> _AVAILABLE DATA_
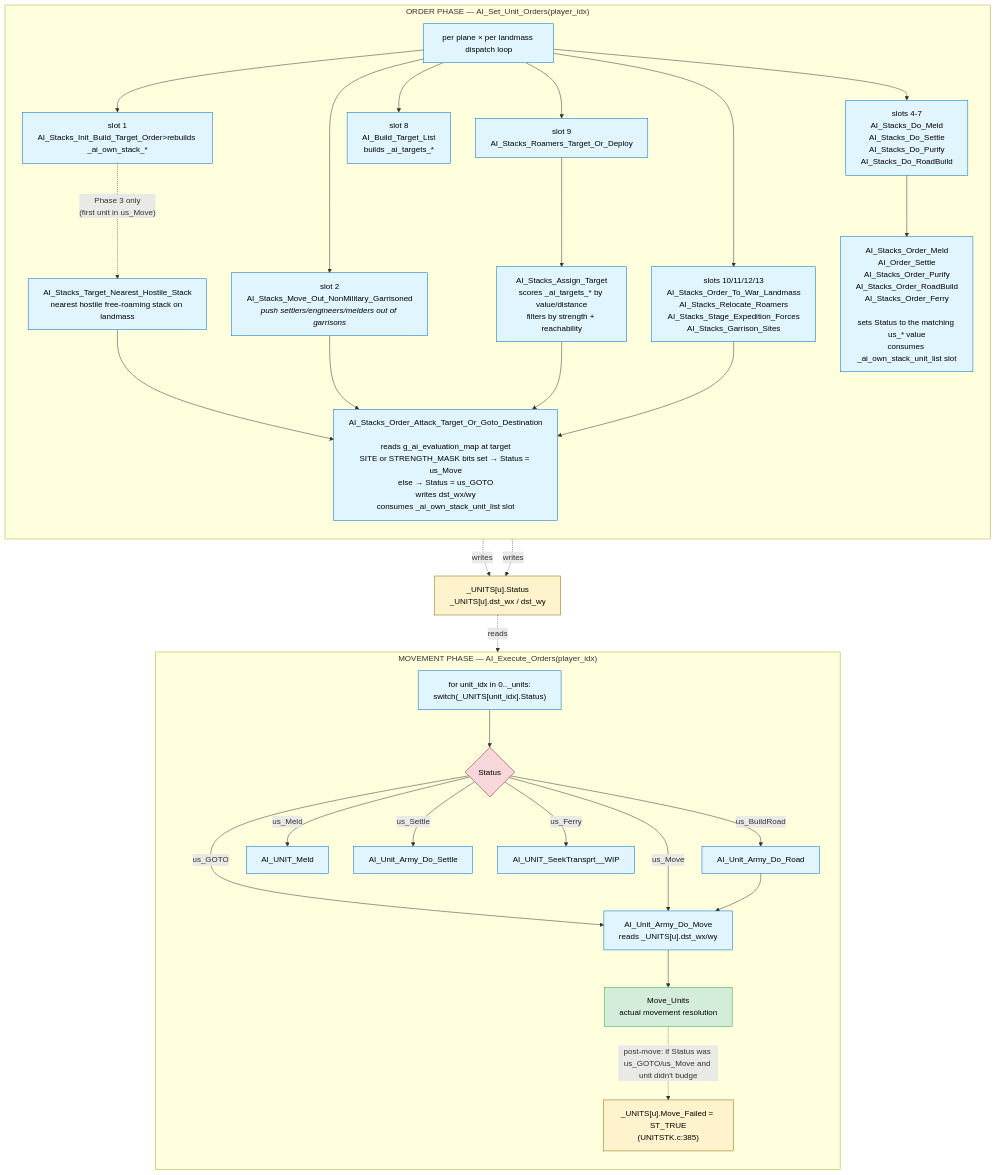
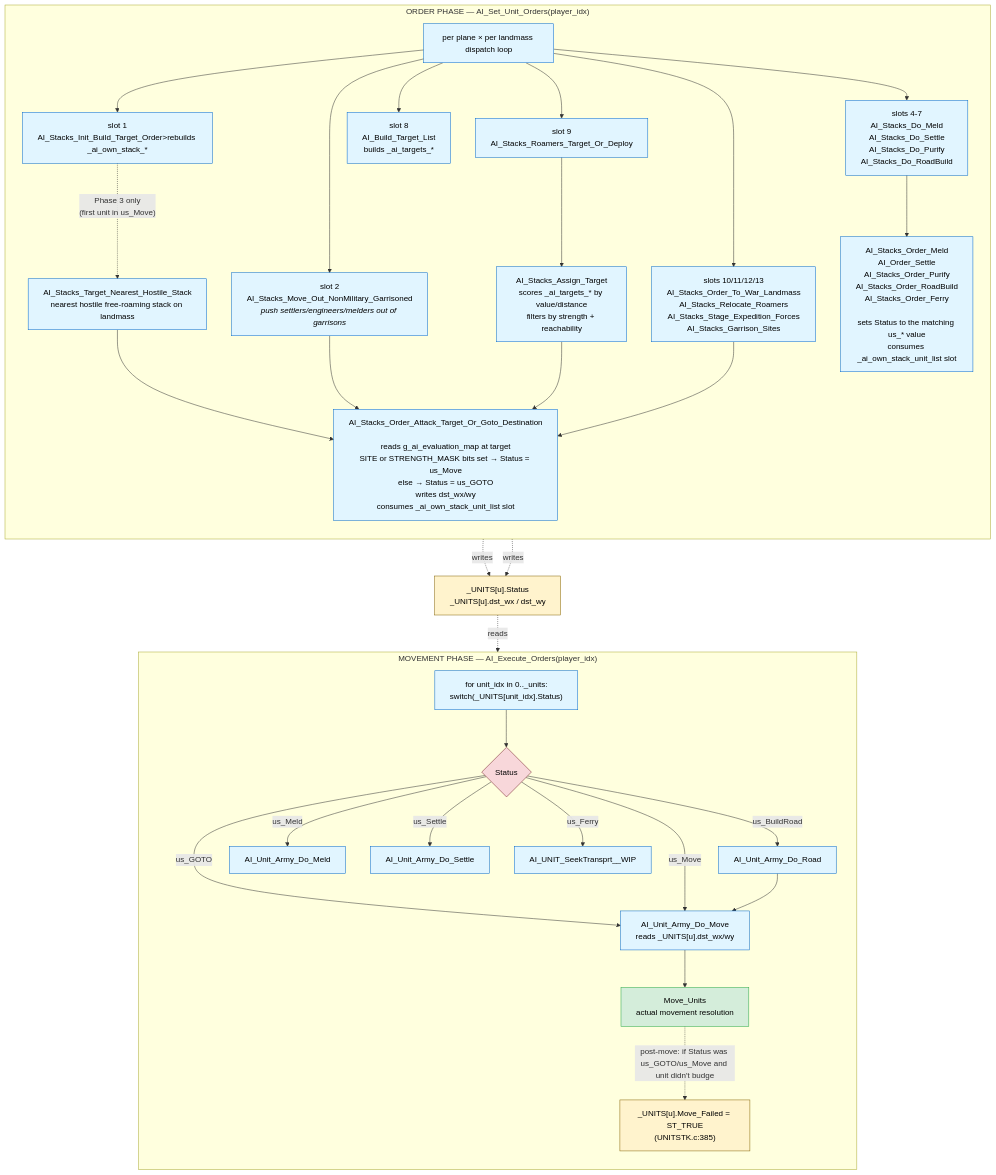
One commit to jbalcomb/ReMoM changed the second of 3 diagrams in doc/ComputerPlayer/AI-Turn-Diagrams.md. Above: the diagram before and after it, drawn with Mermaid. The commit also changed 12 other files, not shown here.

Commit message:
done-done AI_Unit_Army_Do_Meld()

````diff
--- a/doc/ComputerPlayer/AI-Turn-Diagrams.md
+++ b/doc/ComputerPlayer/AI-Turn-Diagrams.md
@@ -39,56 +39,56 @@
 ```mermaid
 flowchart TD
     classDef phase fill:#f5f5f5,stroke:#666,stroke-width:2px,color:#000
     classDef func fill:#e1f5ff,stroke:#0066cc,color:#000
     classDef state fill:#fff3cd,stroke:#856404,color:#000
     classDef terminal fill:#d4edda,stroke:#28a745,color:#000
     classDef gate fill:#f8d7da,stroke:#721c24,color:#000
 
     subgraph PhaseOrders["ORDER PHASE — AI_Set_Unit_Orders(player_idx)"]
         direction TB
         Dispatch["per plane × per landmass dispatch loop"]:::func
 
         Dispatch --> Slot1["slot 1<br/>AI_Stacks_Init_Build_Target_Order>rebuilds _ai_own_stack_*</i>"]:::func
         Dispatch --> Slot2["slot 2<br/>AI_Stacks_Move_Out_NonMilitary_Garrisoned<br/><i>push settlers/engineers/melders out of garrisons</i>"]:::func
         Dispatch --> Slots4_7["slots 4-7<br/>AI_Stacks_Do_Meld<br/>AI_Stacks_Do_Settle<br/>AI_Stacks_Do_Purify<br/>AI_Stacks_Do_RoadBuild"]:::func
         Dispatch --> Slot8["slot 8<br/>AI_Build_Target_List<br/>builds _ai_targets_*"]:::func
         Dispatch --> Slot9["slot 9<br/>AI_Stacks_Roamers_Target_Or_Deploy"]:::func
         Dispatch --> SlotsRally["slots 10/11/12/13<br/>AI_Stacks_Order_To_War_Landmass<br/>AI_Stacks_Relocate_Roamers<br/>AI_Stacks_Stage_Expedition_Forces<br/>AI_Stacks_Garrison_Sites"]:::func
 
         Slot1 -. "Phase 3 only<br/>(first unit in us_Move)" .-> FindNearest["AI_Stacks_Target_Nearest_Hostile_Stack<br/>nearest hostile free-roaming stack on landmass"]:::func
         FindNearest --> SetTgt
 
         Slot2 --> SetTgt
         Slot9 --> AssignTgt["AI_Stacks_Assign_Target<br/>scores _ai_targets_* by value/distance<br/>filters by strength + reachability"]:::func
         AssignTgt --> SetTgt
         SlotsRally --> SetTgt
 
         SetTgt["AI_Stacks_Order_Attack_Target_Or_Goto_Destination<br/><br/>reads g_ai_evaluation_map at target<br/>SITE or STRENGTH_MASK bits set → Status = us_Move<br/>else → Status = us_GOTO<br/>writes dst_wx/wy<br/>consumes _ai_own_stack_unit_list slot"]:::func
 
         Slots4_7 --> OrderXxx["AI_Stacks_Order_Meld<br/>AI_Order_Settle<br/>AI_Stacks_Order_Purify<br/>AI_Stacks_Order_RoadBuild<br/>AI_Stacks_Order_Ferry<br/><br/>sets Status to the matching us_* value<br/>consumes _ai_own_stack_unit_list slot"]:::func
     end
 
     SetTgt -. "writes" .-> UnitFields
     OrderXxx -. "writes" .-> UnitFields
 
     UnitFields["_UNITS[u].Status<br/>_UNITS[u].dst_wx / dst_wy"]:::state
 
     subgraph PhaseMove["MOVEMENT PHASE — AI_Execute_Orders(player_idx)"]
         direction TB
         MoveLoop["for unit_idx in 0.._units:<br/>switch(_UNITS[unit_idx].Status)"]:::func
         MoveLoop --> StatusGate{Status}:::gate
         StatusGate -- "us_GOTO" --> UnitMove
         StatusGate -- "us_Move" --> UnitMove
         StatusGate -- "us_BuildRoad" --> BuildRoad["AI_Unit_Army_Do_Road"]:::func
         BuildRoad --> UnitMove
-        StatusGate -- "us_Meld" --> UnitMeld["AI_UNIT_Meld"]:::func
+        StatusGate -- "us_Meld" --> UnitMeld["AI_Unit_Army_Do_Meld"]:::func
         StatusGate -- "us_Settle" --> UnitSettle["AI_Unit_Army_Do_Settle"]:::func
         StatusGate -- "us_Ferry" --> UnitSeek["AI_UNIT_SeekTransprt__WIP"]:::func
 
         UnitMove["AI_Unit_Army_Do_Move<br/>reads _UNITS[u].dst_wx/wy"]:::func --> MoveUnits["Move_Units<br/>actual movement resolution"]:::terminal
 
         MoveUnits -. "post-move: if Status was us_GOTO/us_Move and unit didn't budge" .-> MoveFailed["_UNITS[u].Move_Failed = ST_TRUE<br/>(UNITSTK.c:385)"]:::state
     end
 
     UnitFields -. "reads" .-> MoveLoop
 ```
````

> _INSTRUCTIONS FOR THE TASK_
In the listing above, find every line with the word "Diagrams" and copy it out.

> _OUTPUT FOR THIS EXERCISE_
One commit to jbalcomb/ReMoM changed the second of 3 diagrams in doc/ComputerPlayer/AI-Turn-Diagrams.md. Above: the diagram before and after it, drawn with Mermaid. The commit also changed 12 other files, not shown here.
--- a/doc/ComputerPlayer/AI-Turn-Diagrams.md
+++ b/doc/ComputerPlayer/AI-Turn-Diagrams.md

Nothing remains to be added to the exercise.